**Required action:** How many lines in the data below contain the word "name"? State only the number.

━━━ Records for processing

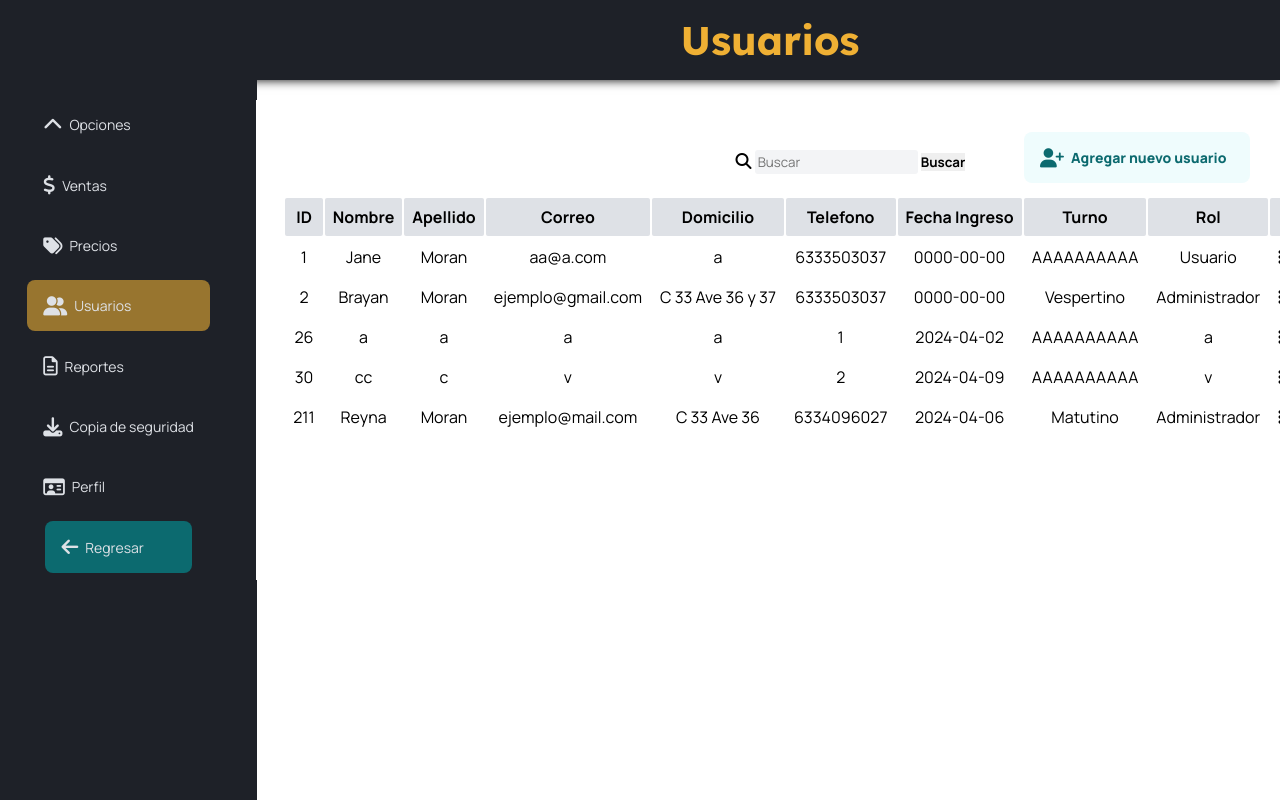
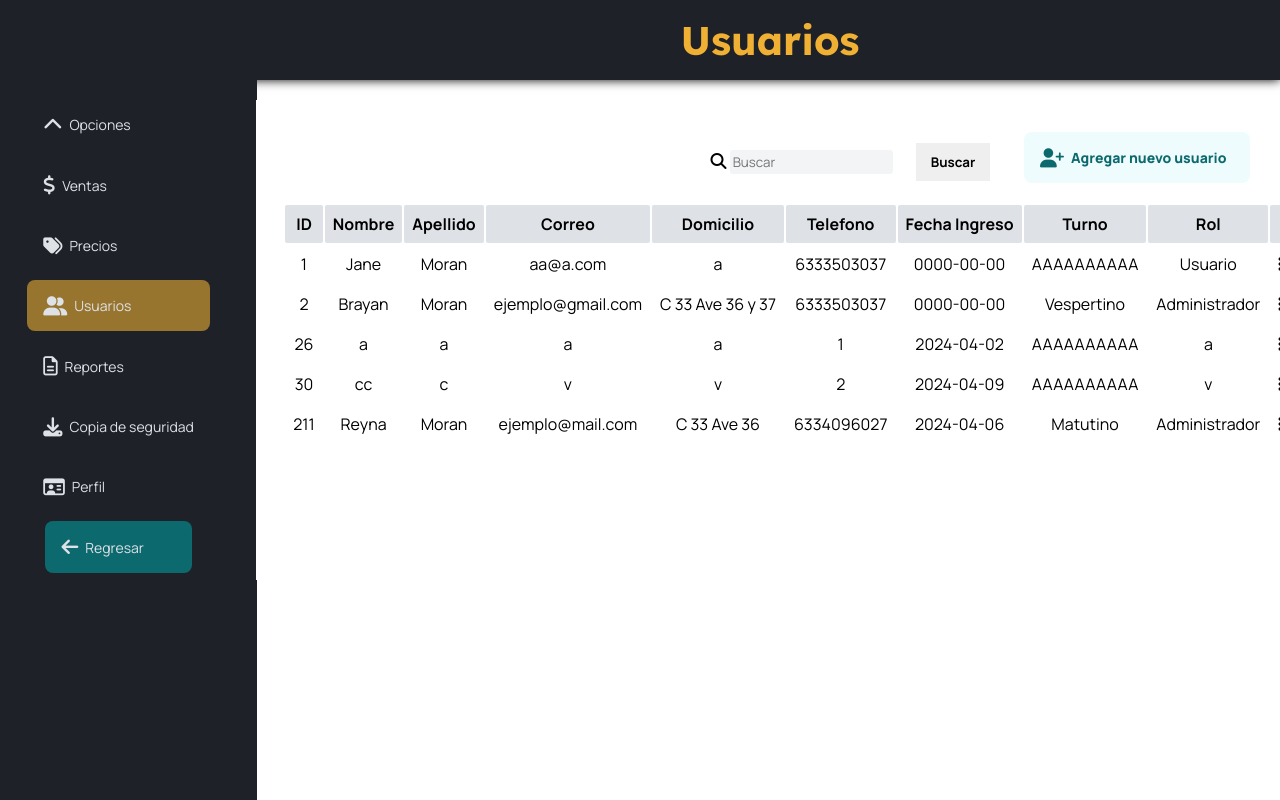
Before and after one commit to Murderd0ll/Wall-Ve-, a PHP site: page /Admin_Usuarios.php in a window 1280 px wide; the page is wider, and only the part inside the window is pictured. Run offline with PHP 8.4, Linux system fonts and the light colour scheme; a user stored in the database is signed in; data comes from the database, SQL or seed files in the repository.

Commit message:
Cambios de los botones

```diff
--- a/Wall-VE-main/Admin_EditarUsuario.php
+++ b/Wall-VE-main/Admin_EditarUsuario.php
@@ -19,6 +19,7 @@ include("connection/conexion.php");
     <meta name="viewport" content="width=device-width, initial-scale=1.0">
            <!-- Fuentes  -->
    <link href="https://cdnjs.cloudflare.com/ajax/libs/font-awesome/6.4.0/css/all.min.css" rel="stylesheet">
+   <link rel="stylesheet" href="css/est.css">
    <link rel="stylesheet" href="css/estilos.css"/>
     <title>Modificar Usuario| Wall-VE</title>
 </head>
@@ -250,7 +251,7 @@ include("connection/conexion.php");
         </div>
 
         <div class="BotonAgg">
-    <input type="submit" name ="editarUsuario" value="Actualizar">
+    <input type="submit" name ="editarUsuario" value="Actualizar" id="act">
         </div >
     </form>
     </div>
--- a/Wall-VE-main/Admin_Usuarios.php
+++ b/Wall-VE-main/Admin_Usuarios.php
@@ -21,6 +21,8 @@ if(empty($_SESSION['user'])){
 
            <!-- Fuentes  -->
    <link href="https://cdnjs.cloudflare.com/ajax/libs/font-awesome/6.4.0/css/all.min.css" rel="stylesheet">
+
+   <link rel="stylesheet" href="css/est.css"/>
    <link rel="stylesheet" href="css/estilos.css"/>
     <title>Gestión de Usuarios | Wall-VE</title>
 </head>
@@ -118,7 +120,7 @@ if(empty($_SESSION['user'])){
         <form action="" method="GET">
         <i class="fa-solid fa-magnifying-glass"></i>
         <input class="form-control me-2" type="search" placeholder="Buscar" name="busqueda">
-        <button class="btnbuscar" type="submit" name="enviar"> <b>Buscar </b> </button>
+        <button class="btnbuscar" type="submit" name="enviar" id="btnBuscarr"> <b>Buscar </b> </button>
         </form>
 </div>
         </div>
--- /dev/null
+++ b/Wall-VE-main/Css/est.css
@@ -0,0 +1,12 @@
+
+#act{
+    border: none !important;
+    color:white!important;
+    background: none!important;
+}
+button#btnBuscarr{
+    margin-left:20px;
+    margin-top:-70px;
+    padding: 10px 15px !important;
+    cursor:pointer;
+}
--- a/Wall-VE-main/Css/estilos.css
+++ b/Wall-VE-main/Css/estilos.css
@@ -1,4 +1,6 @@
 @import url('https://fonts.googleapis.com/css2?family=Lexend:wght@100..900&family=Manrope:wght@200..800&display=swap');
+
+
 
 *{
     margin: 0;
@@ -375,7 +377,6 @@ label{
 }
 
 
-
 /* <div class="DNombre">
     <div class="LabelNombre">
     <label>Nombre </label>
```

━━━━━━

**Solution for this exercise:** 6